Recommendation #5: Municipalities should provide work environments for employees that, at a minimum, meet all relevant Occupational Safety and Health Administration (OSHA) regulations and industry accepted standards of practice per the Department of Labor Standards policy.
Discussion: The federal Occupational Safety and Health Act require private sector employers to provide workplaces that are free from recognized hazards likely to cause death or serious physical harm to employees. While public sector employees in Massachusetts are not covered by federal OSHA, in most cases OSHA regulations still apply. Massachusetts executive branch state agencies must comply with OSHA regulations to protect state workers as required by Massachusetts General Law Chapter 149 Section 6½. This law that extends OSHA protection to these state workers is enforced by the Massachusetts Department of Labor Standards.
In this case, the incident involved a municipal public sector workplace. The Massachusetts Department of Labor Standards (DLS), in accordance with Chapter 149 Section 6, is charged with inspecting municipal workplaces and determining what procedures and practices are required to protect municipal workers.7 As a matter of policy, DLS utilizes OSHA regulations, standards set forth in the MUTCD, as well as other consensus standards such as those developed by the American National Standards Institute (ANSI), as a basis for its inspections and in determining whether proper procedures are being followed to protect municipal workers.

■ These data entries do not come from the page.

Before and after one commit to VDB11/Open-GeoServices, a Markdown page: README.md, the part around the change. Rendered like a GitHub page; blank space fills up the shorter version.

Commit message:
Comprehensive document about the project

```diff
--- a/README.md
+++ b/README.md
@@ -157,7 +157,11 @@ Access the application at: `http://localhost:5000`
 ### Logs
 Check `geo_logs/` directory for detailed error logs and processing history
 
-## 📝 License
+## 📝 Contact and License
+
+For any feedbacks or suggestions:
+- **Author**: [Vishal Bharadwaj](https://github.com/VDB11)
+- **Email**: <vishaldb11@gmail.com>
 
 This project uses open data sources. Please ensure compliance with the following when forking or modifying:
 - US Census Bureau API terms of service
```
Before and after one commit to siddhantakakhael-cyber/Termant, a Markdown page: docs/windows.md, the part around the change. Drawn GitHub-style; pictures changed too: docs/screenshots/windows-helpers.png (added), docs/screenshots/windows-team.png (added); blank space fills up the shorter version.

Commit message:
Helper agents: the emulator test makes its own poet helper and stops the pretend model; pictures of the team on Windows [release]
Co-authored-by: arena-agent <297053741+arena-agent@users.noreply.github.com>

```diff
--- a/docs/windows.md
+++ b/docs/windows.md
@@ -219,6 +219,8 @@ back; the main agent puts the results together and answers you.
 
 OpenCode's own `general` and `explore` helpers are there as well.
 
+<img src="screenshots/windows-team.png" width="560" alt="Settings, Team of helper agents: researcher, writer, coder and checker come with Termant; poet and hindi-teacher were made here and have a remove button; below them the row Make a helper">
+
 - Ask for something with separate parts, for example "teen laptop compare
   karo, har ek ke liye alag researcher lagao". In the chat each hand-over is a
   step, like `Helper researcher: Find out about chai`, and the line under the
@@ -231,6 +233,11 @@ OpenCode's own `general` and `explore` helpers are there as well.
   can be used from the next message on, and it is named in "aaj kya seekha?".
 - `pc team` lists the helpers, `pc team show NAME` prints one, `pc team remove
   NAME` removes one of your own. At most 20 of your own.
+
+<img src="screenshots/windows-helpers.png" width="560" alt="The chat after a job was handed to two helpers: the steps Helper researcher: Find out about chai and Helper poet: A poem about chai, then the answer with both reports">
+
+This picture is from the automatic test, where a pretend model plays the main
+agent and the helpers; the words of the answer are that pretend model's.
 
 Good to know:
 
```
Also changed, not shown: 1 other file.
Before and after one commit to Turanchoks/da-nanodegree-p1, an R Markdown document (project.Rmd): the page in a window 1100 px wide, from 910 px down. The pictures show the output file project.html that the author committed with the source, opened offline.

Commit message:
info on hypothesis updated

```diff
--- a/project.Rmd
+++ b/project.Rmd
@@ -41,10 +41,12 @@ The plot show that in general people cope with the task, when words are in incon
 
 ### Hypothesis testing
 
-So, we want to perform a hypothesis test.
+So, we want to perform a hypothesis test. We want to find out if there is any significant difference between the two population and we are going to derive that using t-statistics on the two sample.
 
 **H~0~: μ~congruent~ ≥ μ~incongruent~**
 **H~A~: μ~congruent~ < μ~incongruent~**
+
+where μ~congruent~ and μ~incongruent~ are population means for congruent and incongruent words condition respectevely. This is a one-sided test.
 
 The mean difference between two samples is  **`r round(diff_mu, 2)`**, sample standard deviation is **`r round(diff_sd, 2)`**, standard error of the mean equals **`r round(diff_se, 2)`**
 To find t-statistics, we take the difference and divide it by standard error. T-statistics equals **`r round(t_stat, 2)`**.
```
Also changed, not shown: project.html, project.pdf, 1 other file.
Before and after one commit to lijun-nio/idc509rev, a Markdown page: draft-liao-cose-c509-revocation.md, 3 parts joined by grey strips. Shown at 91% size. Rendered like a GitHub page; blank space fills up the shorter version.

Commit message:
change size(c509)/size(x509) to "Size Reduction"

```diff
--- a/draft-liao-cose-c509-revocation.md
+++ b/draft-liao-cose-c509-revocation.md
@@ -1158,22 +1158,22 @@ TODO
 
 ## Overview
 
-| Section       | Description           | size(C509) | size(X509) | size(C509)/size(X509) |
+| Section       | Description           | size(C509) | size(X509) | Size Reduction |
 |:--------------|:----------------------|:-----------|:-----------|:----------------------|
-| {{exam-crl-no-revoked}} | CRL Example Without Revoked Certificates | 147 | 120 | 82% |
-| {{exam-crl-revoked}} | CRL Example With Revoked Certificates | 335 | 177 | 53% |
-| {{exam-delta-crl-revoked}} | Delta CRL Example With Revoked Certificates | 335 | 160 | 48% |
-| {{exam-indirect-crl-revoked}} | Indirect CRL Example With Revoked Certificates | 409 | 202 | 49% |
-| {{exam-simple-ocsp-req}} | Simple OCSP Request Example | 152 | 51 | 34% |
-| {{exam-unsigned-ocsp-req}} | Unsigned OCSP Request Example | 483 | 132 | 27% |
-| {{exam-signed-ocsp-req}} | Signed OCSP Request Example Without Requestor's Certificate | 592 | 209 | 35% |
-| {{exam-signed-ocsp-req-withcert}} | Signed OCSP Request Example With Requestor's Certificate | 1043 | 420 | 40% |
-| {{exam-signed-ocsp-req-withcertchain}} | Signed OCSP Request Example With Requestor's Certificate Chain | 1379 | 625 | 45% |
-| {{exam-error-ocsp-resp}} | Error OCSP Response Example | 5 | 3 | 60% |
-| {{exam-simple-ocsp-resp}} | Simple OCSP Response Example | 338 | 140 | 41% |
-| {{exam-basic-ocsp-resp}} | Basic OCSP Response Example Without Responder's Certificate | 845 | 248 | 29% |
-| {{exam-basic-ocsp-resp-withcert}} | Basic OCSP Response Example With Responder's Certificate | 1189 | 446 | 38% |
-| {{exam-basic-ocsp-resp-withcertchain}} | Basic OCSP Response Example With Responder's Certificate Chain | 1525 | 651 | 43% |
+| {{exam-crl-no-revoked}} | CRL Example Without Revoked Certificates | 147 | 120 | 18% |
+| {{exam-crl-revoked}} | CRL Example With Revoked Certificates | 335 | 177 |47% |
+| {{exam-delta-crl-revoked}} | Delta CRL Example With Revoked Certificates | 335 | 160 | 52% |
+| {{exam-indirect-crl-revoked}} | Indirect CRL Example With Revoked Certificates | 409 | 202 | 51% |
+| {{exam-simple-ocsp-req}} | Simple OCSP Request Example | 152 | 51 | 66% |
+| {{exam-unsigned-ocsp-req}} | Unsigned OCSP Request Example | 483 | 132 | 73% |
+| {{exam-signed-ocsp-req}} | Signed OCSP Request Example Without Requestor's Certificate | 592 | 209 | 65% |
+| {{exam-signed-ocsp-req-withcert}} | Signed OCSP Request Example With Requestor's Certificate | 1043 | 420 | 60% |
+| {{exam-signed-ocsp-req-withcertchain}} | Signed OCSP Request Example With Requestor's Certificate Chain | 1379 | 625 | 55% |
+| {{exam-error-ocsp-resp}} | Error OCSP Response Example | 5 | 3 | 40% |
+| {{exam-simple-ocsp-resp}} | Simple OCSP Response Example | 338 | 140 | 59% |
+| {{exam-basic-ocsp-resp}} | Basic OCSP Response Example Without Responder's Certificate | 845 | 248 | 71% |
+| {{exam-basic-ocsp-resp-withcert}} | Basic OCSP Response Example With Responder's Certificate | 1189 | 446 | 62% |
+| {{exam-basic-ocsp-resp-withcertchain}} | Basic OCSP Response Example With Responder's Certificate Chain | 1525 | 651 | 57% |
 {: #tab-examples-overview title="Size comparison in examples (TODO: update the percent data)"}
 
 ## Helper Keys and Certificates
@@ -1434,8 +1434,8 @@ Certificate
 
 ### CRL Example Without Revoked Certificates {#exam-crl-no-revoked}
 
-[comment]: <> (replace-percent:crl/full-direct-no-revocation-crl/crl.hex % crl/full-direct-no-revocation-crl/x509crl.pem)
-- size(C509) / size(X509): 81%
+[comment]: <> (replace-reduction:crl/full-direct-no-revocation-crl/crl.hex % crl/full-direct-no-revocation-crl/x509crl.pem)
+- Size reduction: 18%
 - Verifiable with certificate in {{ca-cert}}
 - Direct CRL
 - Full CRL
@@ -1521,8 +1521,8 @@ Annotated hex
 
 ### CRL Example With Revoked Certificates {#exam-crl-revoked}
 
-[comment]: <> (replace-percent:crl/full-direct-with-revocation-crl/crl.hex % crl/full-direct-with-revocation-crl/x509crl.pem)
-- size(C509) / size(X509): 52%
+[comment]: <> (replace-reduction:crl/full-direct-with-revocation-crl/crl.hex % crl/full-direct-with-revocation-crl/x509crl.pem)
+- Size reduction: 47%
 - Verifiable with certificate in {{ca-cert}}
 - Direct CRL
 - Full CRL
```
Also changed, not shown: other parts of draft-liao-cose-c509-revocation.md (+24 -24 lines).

Municipalities should work together to help ensure that crossing guards are being provided workplaces that are free from recognized hazards likely to cause death or serious physical harm. In this case, the school department, as the employer, has the greatest responsibility to ensure the safety of crossing guards, but individual schools and police departments also have important responsibilities to ensure the safety of the crossing guards, which in turn will help ensure the safety of the students while getting to and from their schools.
MA FACE Safety Alert: Protect the Crossing Guards that Protect Our Children. August 2015. www.mass.gov/eohhs/docs/dph/occupational-health/face-facts/crossing-guards-legal.pdf
MA DLS. Recommendations for Crossing Guard Safety. January 2013.
1. US DOT 2009. Manual on Uniform Traffic Control Devices (MUTCD), 2009 Edition, U.S. Department of Transportation, Federal Highway Administration. http://mutcd.fhwa.dot.gov/pdfs/2009/part7.pdf. Date accessed: 8/27/2015.
2. ANSI/ISEA 2015. American National Standards Institute for high-visibility safety apparel. New York, NY: American National Standards Institute, ANSI/ISEA 107 -2015.
3. ATSSA 2006. Putting Safety in the Safe Routes to School Program. A School Administrator’s Guide. American Traffic Safety Services Association. www.atssa.com/galleries/default-file/SRTSAdminGuide.pdf. Date accessed: 8/27/2015.
4. US DOT 2009. Rectangular Rapid Flash Beacons (RRFB). http://safety.fhwa.dot.gov/intersection/conventional/unsignalized/tech_sum/fhwasa09009/. Date accessed: 8/27/2015.
5. US DOT 2012. Pedestrian Hybrid Beacon. http://safety.fhwa.dot.gov/provencountermeasures/fhwa_sa_12_012.cfm. Date accessed: 8/27/2015.
6. MA DLS 2013. Crossing Guard Safety Tips for Supervisors.
7. Massachusetts General Laws, Chapter 149: Section 6. Safety devices and means to prevent accidents and diseases generally.